Discrimination on certain grounds is now illegal in many countries - for example, in the UK it is illegal to discriminate against a person because of (a) their race, (b) gender, (c) marital status, (d) religious belief, (e) disability and a number of other factors.
However, it has been noted that in some areas a particular group is under-represented (for example, in the UK there are fewer asian people in the police than might be expected given the proportion of asians in the population in general), in many cases due to past discrimination against members of the group. When this occurs, there is a school of thought that unless this group is given specific help to progress in this area (whether in recruitment to a specific job, college or other place or status) it will never gain the critical mass and acceptance in that role, even if discrimination against the group is eradicated. For this reason, it is suggested, more effort must be made to recuit persons from that background, coach them through training, and if necessary, lower the pass mark in any final exam. These policies are generally called affirmative action.
Opponents of affirmative action argue that the effect of these policies is to discriminate against the majority (by giving a benefit to a specific minority) and therefore constitutes reverse discrimination.
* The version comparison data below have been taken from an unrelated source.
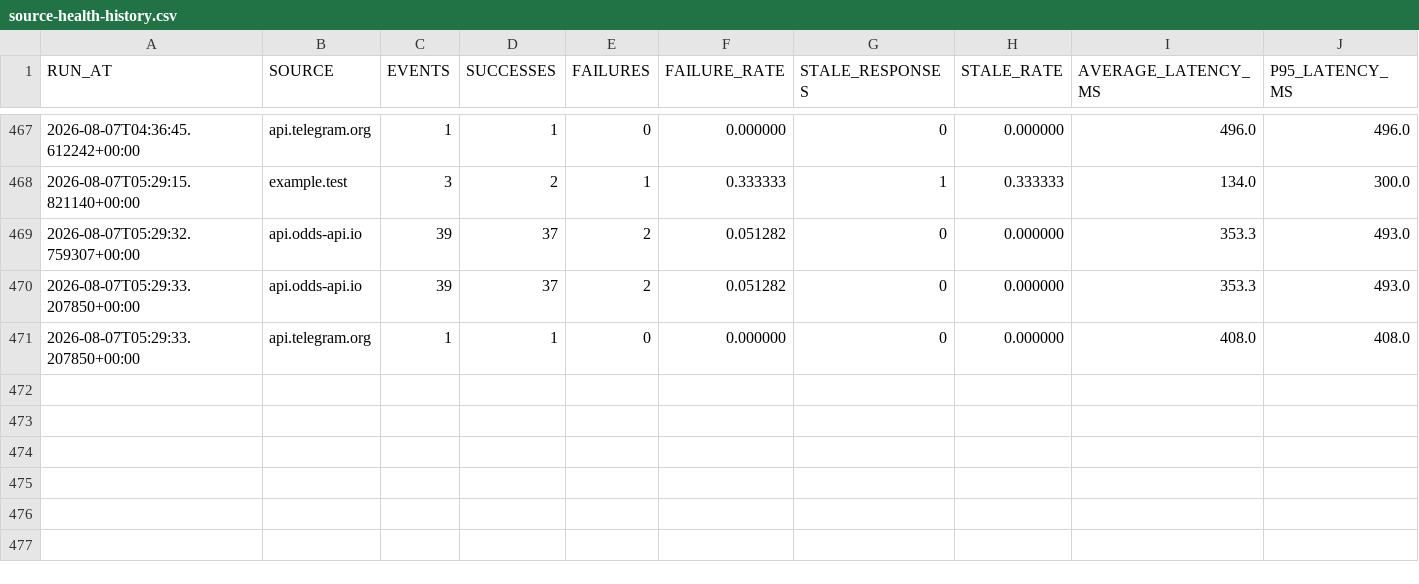
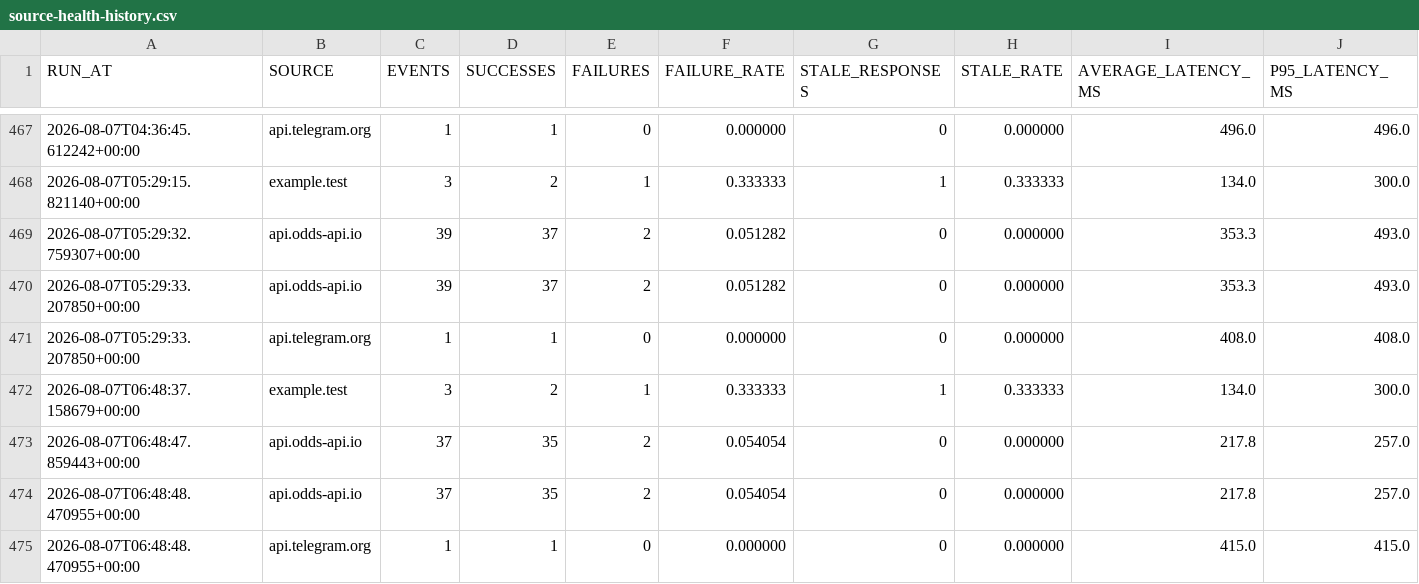
Before and after one commit to AguyfromaTown/betting, a CSV file: source-health-history.csv, drawn as a sheet; only a part is shown, gaps mark what is left out; rows hold the shown columns only; the diff names each change by its address in the sheet, - before the commit and + after, or states it on an @@ line.

```diff
--- a/source-health-history.csv
+++ b/source-health-history.csv
+row 472: 2026-08-07T06:48:37.158679+00:00 | example.test | 3 | 2 | 1 | 0.333333 | 1 | 0.333333 | 134.0 | 300.0
+row 473: 2026-08-07T06:48:47.859443+00:00 | api.odds-api.io | 37 | 35 | 2 | 0.054054 | 0 | 0.000000 | 217.8 | 257.0
+row 474: 2026-08-07T06:48:48.470955+00:00 | api.odds-api.io | 37 | 35 | 2 | 0.054054 | 0 | 0.000000 | 217.8 | 257.0
+row 475: 2026-08-07T06:48:48.470955+00:00 | api.telegram.org | 1 | 1 | 0 | 0.000000 | 0 | 0.000000 | 415.0 | 415.0
```
Also changed, not shown: 9 other files.
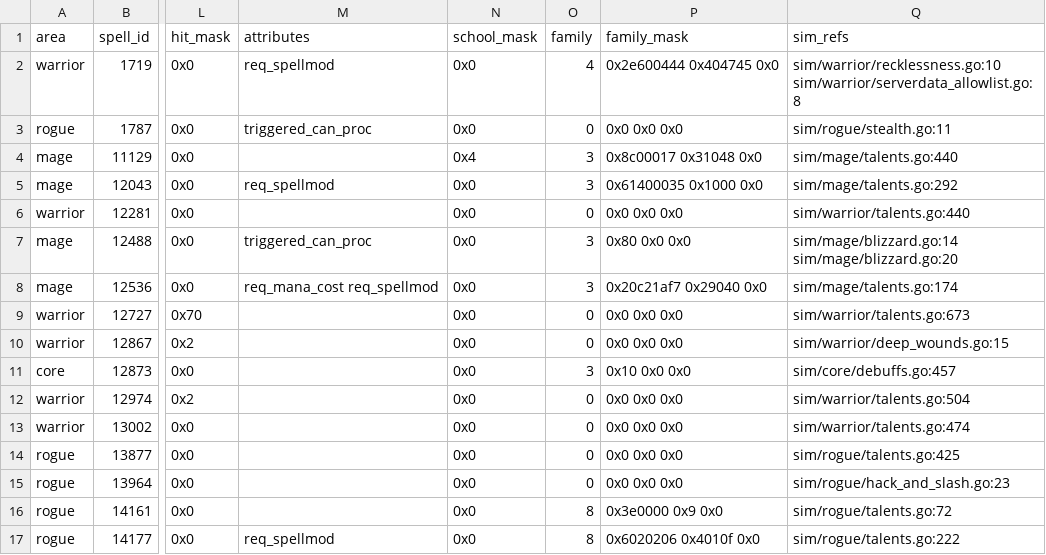
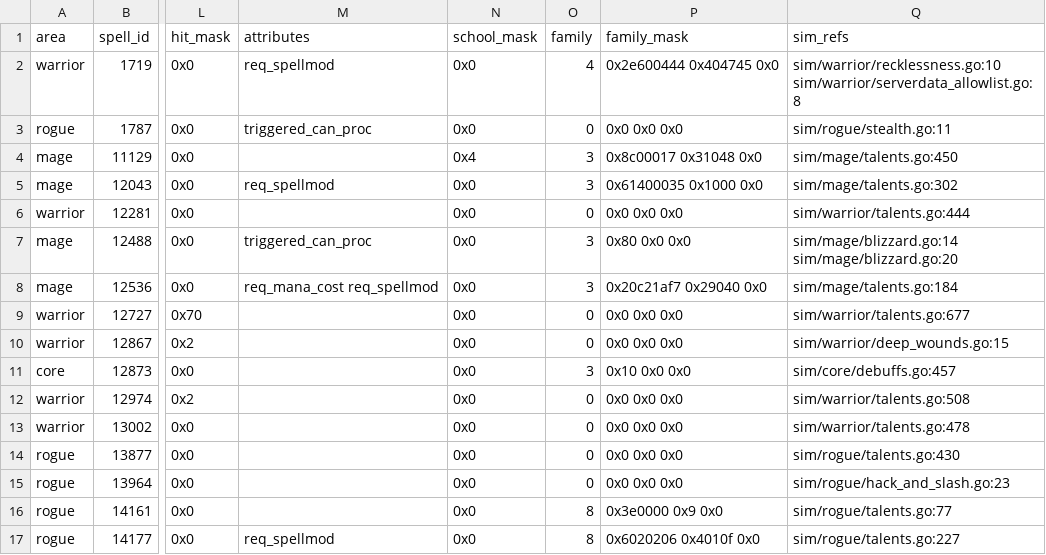
Before and after one commit to ArkosLUL/wowsim, a CSV file: docs/azerothcore-parity/audit/procs_audit.csv, drawn as a sheet; only a part is shown, gaps mark what is left out; the diff covers the shown part only; the diff names each change by its address in the sheet, - before the commit and + after, or states it on an @@ line.

```diff
--- a/docs/azerothcore-parity/audit/procs_audit.csv
+++ b/docs/azerothcore-parity/audit/procs_audit.csv
-Q4 (sim_refs): sim/mage/talents.go:440
+Q4 (sim_refs): sim/mage/talents.go:450
-Q5 (sim_refs): sim/mage/talents.go:292
+Q5 (sim_refs): sim/mage/talents.go:302
-Q6 (sim_refs): sim/warrior/talents.go:440
+Q6 (sim_refs): sim/warrior/talents.go:444
-Q8 (sim_refs): sim/mage/talents.go:174
+Q8 (sim_refs): sim/mage/talents.go:184
-Q9 (sim_refs): sim/warrior/talents.go:673
+Q9 (sim_refs): sim/warrior/talents.go:677
-Q12 (sim_refs): sim/warrior/talents.go:504
+Q12 (sim_refs): sim/warrior/talents.go:508
-Q13 (sim_refs): sim/warrior/talents.go:474
+Q13 (sim_refs): sim/warrior/talents.go:478
-Q14 (sim_refs): sim/rogue/talents.go:425
+Q14 (sim_refs): sim/rogue/talents.go:430
-Q16 (sim_refs): sim/rogue/talents.go:72
+Q16 (sim_refs): sim/rogue/talents.go:77
-Q17 (sim_refs): sim/rogue/talents.go:222
+Q17 (sim_refs): sim/rogue/talents.go:227
```
Also changed, not shown: 2 added rows and 62 edited cells elsewhere in this file, docs/azerothcore-parity/audit/spells_audit.csv, docs/azerothcore-parity/audit/spells_missing.csv, 2 other files.
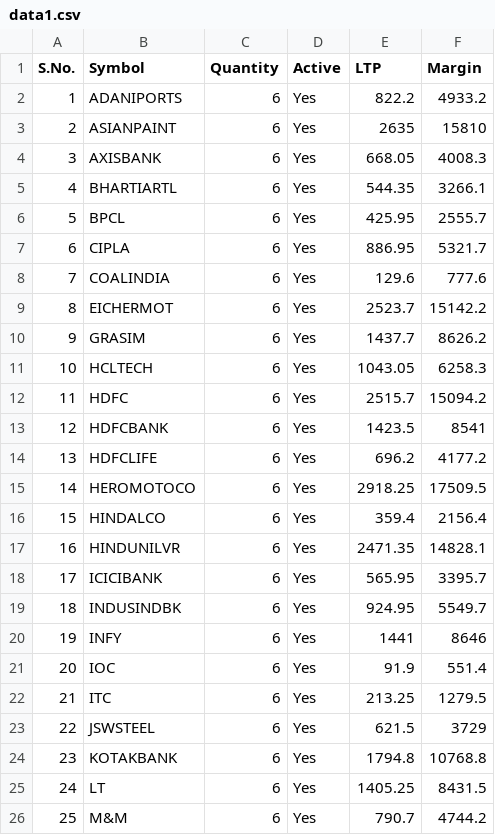
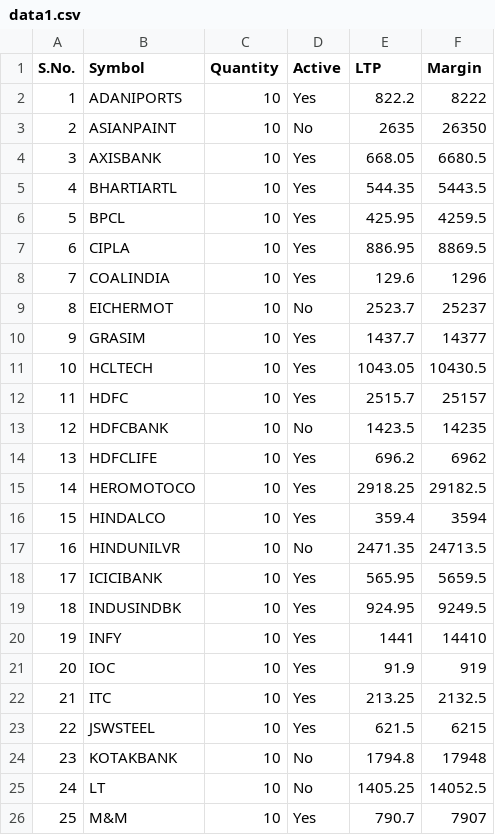
Before and after one commit to yogeshdewangan/nordgainer, a CSV file: data1.csv, drawn as a sheet; only a part is shown; the diff covers the shown part only.

```diff
--- a/data1.csv
+++ b/data1.csv
@@ -1,26 +1,26 @@
 S.No.,Symbol,Quantity,Active,LTP,Margin
-1,ADANIPORTS,6,Yes,822.2,4933.2
-2,ASIANPAINT,6,Yes,2635,15810
-3,AXISBANK,6,Yes,668.05,4008.3
-4,BHARTIARTL,6,Yes,544.35,3266.1
-5,BPCL,6,Yes,425.95,2555.7
-6,CIPLA,6,Yes,886.95,5321.7
-7,COALINDIA,6,Yes,129.6,777.6
-8,EICHERMOT,6,Yes,2523.7,15142.2
-9,GRASIM,6,Yes,1437.7,8626.2
-10,HCLTECH,6,Yes,1043.05,6258.3
-11,HDFC,6,Yes,2515.7,15094.2
-12,HDFCBANK,6,Yes,1423.5,8541
-13,HDFCLIFE,6,Yes,696.2,4177.2
-14,HEROMOTOCO,6,Yes,2918.25,17509.5
-15,HINDALCO,6,Yes,359.4,2156.4
-16,HINDUNILVR,6,Yes,2471.35,14828.1
-17,ICICIBANK,6,Yes,565.95,3395.7
-18,INDUSINDBK,6,Yes,924.95,5549.7
-19,INFY,6,Yes,1441,8646
-20,IOC,6,Yes,91.9,551.4
-21,ITC,6,Yes,213.25,1279.5
-22,JSWSTEEL,6,Yes,621.5,3729
-23,KOTAKBANK,6,Yes,1794.8,10768.8
-24,LT,6,Yes,1405.25,8431.5
-25,M&M,6,Yes,790.7,4744.2
+1,ADANIPORTS,10,Yes,822.2,8222
+2,ASIANPAINT,10,No,2635,26350
+3,AXISBANK,10,Yes,668.05,6680.5
+4,BHARTIARTL,10,Yes,544.35,5443.5
+5,BPCL,10,Yes,425.95,4259.5
+6,CIPLA,10,Yes,886.95,8869.5
+7,COALINDIA,10,Yes,129.6,1296
+8,EICHERMOT,10,No,2523.7,25237
+9,GRASIM,10,Yes,1437.7,14377
+10,HCLTECH,10,Yes,1043.05,10430.5
+11,HDFC,10,Yes,2515.7,25157
+12,HDFCBANK,10,No,1423.5,14235
+13,HDFCLIFE,10,Yes,696.2,6962
+14,HEROMOTOCO,10,Yes,2918.25,29182.5
+15,HINDALCO,10,Yes,359.4,3594
+16,HINDUNILVR,10,No,2471.35,24713.5
+17,ICICIBANK,10,Yes,565.95,5659.5
+18,INDUSINDBK,10,Yes,924.95,9249.5
+19,INFY,10,Yes,1441,14410
+20,IOC,10,Yes,91.9,919
+21,ITC,10,Yes,213.25,2132.5
+22,JSWSTEEL,10,Yes,621.5,6215
+23,KOTAKBANK,10,No,1794.8,17948
+24,LT,10,No,1405.25,14052.5
+25,M&M,10,Yes,790.7,7907
```
Also changed, not shown: 33 edited cells elsewhere in this file, 42 other files.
Critics say that it is no fairer to discriminate against the majority than it is to discriminate against the minority and that by lowering standards those from the minority who do get in are (regarded as) less able to complete it, leading to a higher drop out rate and a greater public perception that they are not up to it, thereby being an own goal to the stated aim.
Proponents of affirmative action, on the other hand, do not agree that it constitutes reverse discrimation and argue that affirmative action is the best way to correct a history of discrimination against a minority group.